• Activity: Please copy out the records that follow, word for word.

• The data:

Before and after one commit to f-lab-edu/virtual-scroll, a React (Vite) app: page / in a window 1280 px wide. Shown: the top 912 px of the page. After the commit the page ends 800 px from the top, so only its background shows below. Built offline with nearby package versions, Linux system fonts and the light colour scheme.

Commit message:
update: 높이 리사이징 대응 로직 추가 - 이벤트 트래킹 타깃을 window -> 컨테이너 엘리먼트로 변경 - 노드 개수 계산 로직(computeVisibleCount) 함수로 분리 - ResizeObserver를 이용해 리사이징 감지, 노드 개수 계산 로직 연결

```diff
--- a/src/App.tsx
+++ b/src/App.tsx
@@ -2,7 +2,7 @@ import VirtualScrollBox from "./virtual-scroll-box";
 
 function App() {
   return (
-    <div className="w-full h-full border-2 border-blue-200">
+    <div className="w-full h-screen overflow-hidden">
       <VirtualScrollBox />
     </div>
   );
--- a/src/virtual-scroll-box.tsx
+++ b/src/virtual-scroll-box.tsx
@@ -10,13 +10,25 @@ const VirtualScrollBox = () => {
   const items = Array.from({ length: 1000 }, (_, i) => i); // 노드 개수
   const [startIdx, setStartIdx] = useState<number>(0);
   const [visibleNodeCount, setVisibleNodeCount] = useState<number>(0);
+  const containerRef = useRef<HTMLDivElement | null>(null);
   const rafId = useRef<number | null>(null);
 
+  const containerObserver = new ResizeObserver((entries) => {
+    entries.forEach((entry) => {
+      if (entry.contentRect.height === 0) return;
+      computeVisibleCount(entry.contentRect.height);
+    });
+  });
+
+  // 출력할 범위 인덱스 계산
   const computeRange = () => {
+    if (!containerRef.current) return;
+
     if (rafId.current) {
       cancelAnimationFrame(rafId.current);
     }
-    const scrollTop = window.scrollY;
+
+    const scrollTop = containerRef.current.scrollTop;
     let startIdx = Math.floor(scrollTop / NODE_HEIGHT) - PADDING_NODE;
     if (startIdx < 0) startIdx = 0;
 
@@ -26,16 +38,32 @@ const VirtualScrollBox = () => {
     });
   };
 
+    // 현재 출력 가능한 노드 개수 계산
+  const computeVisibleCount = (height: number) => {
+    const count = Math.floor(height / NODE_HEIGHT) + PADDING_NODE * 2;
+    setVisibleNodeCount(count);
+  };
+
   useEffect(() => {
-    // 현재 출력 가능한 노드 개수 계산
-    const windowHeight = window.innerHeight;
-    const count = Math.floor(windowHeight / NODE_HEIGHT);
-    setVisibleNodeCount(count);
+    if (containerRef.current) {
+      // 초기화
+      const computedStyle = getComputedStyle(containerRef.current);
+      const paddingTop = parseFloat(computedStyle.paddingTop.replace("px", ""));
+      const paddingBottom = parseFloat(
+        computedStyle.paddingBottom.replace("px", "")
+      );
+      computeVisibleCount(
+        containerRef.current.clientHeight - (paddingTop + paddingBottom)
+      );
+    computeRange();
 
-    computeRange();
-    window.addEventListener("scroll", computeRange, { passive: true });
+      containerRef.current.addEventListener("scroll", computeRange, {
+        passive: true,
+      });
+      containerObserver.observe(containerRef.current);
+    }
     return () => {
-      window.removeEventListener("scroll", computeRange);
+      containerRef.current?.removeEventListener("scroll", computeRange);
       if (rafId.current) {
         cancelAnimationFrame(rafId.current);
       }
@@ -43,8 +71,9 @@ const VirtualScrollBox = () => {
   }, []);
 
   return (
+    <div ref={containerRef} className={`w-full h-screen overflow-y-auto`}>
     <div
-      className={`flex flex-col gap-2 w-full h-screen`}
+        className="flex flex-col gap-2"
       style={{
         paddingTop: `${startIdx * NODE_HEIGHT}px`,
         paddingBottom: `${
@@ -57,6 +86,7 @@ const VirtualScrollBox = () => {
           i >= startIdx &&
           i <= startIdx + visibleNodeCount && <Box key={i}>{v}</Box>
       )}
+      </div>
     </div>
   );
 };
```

• Finished task:
Before and after one commit to f-lab-edu/virtual-scroll, a React (Vite) app: page / in a window 1280 px wide. Shown: the top 912 px of the page. After the commit the page ends 800 px from the top, so only its background shows below. Built offline with nearby package versions, Linux system fonts and the light colour scheme.

Commit message:
update: 높이 리사이징 대응 로직 추가 - 이벤트 트래킹 타깃을 window -> 컨테이너 엘리먼트로 변경 - 노드 개수 계산 로직(computeVisibleCount) 함수로 분리 - ResizeObserver를 이용해 리사이징 감지, 노드 개수 계산 로직 연결

```diff
--- a/src/App.tsx
+++ b/src/App.tsx
@@ -2,7 +2,7 @@ import VirtualScrollBox from "./virtual-scroll-box";
 
 function App() {
   return (
-    <div className="w-full h-full border-2 border-blue-200">
+    <div className="w-full h-screen overflow-hidden">
       <VirtualScrollBox />
     </div>
   );
--- a/src/virtual-scroll-box.tsx
+++ b/src/virtual-scroll-box.tsx
@@ -10,13 +10,25 @@ const VirtualScrollBox = () => {
   const items = Array.from({ length: 1000 }, (_, i) => i); // 노드 개수
   const [startIdx, setStartIdx] = useState<number>(0);
   const [visibleNodeCount, setVisibleNodeCount] = useState<number>(0);
+  const containerRef = useRef<HTMLDivElement | null>(null);
   const rafId = useRef<number | null>(null);
 
+  const containerObserver = new ResizeObserver((entries) => {
+    entries.forEach((entry) => {
+      if (entry.contentRect.height === 0) return;
+      computeVisibleCount(entry.contentRect.height);
+    });
+  });
+
+  // 출력할 범위 인덱스 계산
   const computeRange = () => {
+    if (!containerRef.current) return;
+
     if (rafId.current) {
       cancelAnimationFrame(rafId.current);
     }
-    const scrollTop = window.scrollY;
+
+    const scrollTop = containerRef.current.scrollTop;
     let startIdx = Math.floor(scrollTop / NODE_HEIGHT) - PADDING_NODE;
     if (startIdx < 0) startIdx = 0;
 
@@ -26,16 +38,32 @@ const VirtualScrollBox = () => {
     });
   };
 
+    // 현재 출력 가능한 노드 개수 계산
+  const computeVisibleCount = (height: number) => {
+    const count = Math.floor(height / NODE_HEIGHT) + PADDING_NODE * 2;
+    setVisibleNodeCount(count);
+  };
+
   useEffect(() => {
-    // 현재 출력 가능한 노드 개수 계산
-    const windowHeight = window.innerHeight;
-    const count = Math.floor(windowHeight / NODE_HEIGHT);
-    setVisibleNodeCount(count);
+    if (containerRef.current) {
+      // 초기화
+      const computedStyle = getComputedStyle(containerRef.current);
+      const paddingTop = parseFloat(computedStyle.paddingTop.replace("px", ""));
+      const paddingBottom = parseFloat(
+        computedStyle.paddingBottom.replace("px", "")
+      );
+      computeVisibleCount(
+        containerRef.current.clientHeight - (paddingTop + paddingBottom)
+      );
+    computeRange();
 
-    computeRange();
-    window.addEventListener("scroll", computeRange, { passive: true });
+      containerRef.current.addEventListener("scroll", computeRange, {
+        passive: true,
+      });
+      containerObserver.observe(containerRef.current);
+    }
     return () => {
-      window.removeEventListener("scroll", computeRange);
+      containerRef.current?.removeEventListener("scroll", computeRange);
       if (rafId.current) {
         cancelAnimationFrame(rafId.current);
       }
@@ -43,8 +71,9 @@ const VirtualScrollBox = () => {
   }, []);
 
   return (
+    <div ref={containerRef} className={`w-full h-screen overflow-y-auto`}>
     <div
-      className={`flex flex-col gap-2 w-full h-screen`}
+        className="flex flex-col gap-2"
       style={{
         paddingTop: `${startIdx * NODE_HEIGHT}px`,
         paddingBottom: `${
@@ -57,6 +86,7 @@ const VirtualScrollBox = () => {
           i >= startIdx &&
           i <= startIdx + visibleNodeCount && <Box key={i}>{v}</Box>
       )}
+      </div>
     </div>
   );
 };
```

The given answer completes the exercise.